* _EXERCISE_
Without the pictures, set down everything in the listing exactly.
Segment Start: PROVIDED INFORMATION
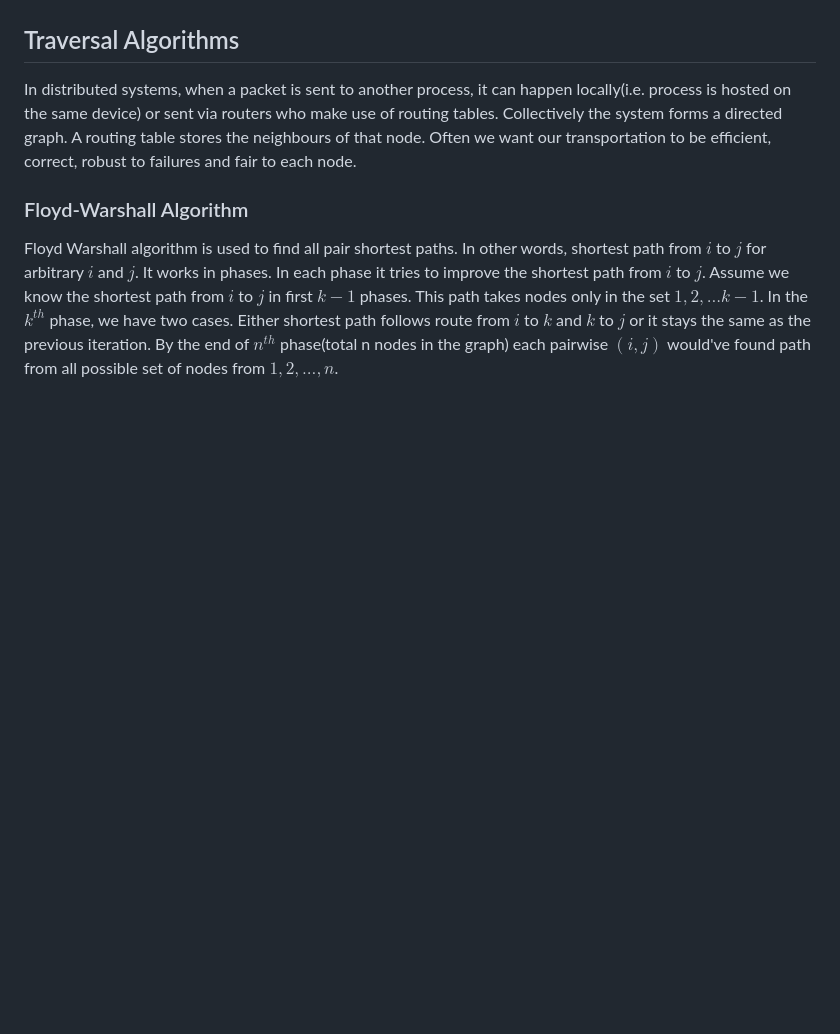
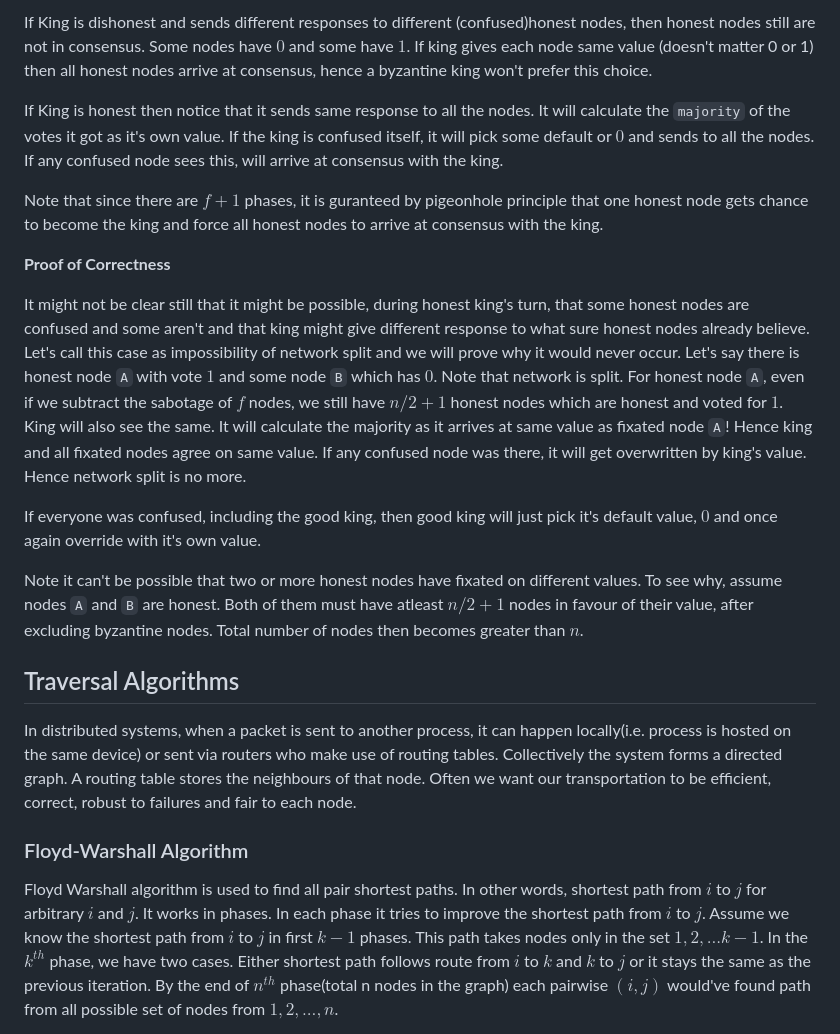
Before and after one commit to Harpreet287/Harpreet287.github.io, a Markdown page: posts/post-on-distributed-system.md, the part around one of its changes. Rendered like a GitHub page; blank space fills up the shorter version.

```diff
--- a/posts/post-on-distributed-system.md
+++ b/posts/post-on-distributed-system.md
@@ -43,3 +74,17 @@ description: "End-sem marathon for those who didn't study shit."
+If King is dishonest and sends different responses to different (confused)honest nodes, then honest nodes still are not in consensus. Some nodes have $0$ and some have $1$. If king gives each node same value (doesn't matter 0 or 1) then all honest nodes arrive at consensus, hence a byzantine king won't prefer this choice.
+
+If King is honest then notice that it sends same response to all the nodes. It will calculate the `majority`  of the votes it got as it's own value. If the king is confused itself, it will pick some default or $0$ and sends to all the nodes. If any confused node sees this, will arrive at consensus with the king.
+
+Note that since there are $f+1$ phases, it is guranteed by pigeonhole principle that one honest node gets chance to become the king and force all honest nodes to arrive at consensus with the king.
+
+**Proof of Correctness**
+
+It might not be clear still that it might be possible, during honest king's turn, that some honest nodes are confused and some aren't and that king might give different response to what sure honest nodes already believe. Let's call this case as impossibility of network split and we will prove why it would never occur.
+Let's say there is honest node `A` with vote $1$ and some node `B` which has $0$. Note that network is split. For honest node `A`, even if we subtract the sabotage of $f$ nodes, we still have $n/2 + 1$ honest nodes which are honest and voted for $1$. King will also see the same. It will calculate the majority as it arrives at same value as fixated node `A`! Hence king and all fixated nodes agree on same value. If any confused node was there, it will get overwritten by king's value. Hence network split is no more.
+
+If everyone was confused, including the good king, then good king will just pick it's default value, $0$ and once again override with it's own value.
+
+Note it can't be possible that two or more honest nodes have fixated on different values. To see why, assume nodes `A` and `B` are honest. Both of them must have atleast $n/2 + 1$ nodes in favour of their value, after excluding byzantine nodes. Total number of nodes then becomes greater than $n$.
 
 ## Traversal Algorithms
 
```
Also changed, not shown: other parts of posts/post-on-distributed-system.md (+32 -2 lines).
Segment End: PROVIDED INFORMATION
* _ANSWER BOX_
Before and after one commit to Harpreet287/Harpreet287.github.io, a Markdown page: posts/post-on-distributed-system.md, the part around one of its changes. Rendered like a GitHub page; blank space fills up the shorter version.

```diff
--- a/posts/post-on-distributed-system.md
+++ b/posts/post-on-distributed-system.md
@@ -43,3 +74,17 @@ description: "End-sem marathon for those who didn't study shit."
+If King is dishonest and sends different responses to different (confused)honest nodes, then honest nodes still are not in consensus. Some nodes have $0$ and some have $1$. If king gives each node same value (doesn't matter 0 or 1) then all honest nodes arrive at consensus, hence a byzantine king won't prefer this choice.
+
+If King is honest then notice that it sends same response to all the nodes. It will calculate the `majority`  of the votes it got as it's own value. If the king is confused itself, it will pick some default or $0$ and sends to all the nodes. If any confused node sees this, will arrive at consensus with the king.
+
+Note that since there are $f+1$ phases, it is guranteed by pigeonhole principle that one honest node gets chance to become the king and force all honest nodes to arrive at consensus with the king.
+
+**Proof of Correctness**
+
+It might not be clear still that it might be possible, during honest king's turn, that some honest nodes are confused and some aren't and that king might give different response to what sure honest nodes already believe. Let's call this case as impossibility of network split and we will prove why it would never occur.
+Let's say there is honest node `A` with vote $1$ and some node `B` which has $0$. Note that network is split. For honest node `A`, even if we subtract the sabotage of $f$ nodes, we still have $n/2 + 1$ honest nodes which are honest and voted for $1$. King will also see the same. It will calculate the majority as it arrives at same value as fixated node `A`! Hence king and all fixated nodes agree on same value. If any confused node was there, it will get overwritten by king's value. Hence network split is no more.
+
+If everyone was confused, including the good king, then good king will just pick it's default value, $0$ and once again override with it's own value.
+
+Note it can't be possible that two or more honest nodes have fixated on different values. To see why, assume nodes `A` and `B` are honest. Both of them must have atleast $n/2 + 1$ nodes in favour of their value, after excluding byzantine nodes. Total number of nodes then becomes greater than $n$.
 
 ## Traversal Algorithms
 
```
Also changed, not shown: other parts of posts/post-on-distributed-system.md (+32 -2 lines).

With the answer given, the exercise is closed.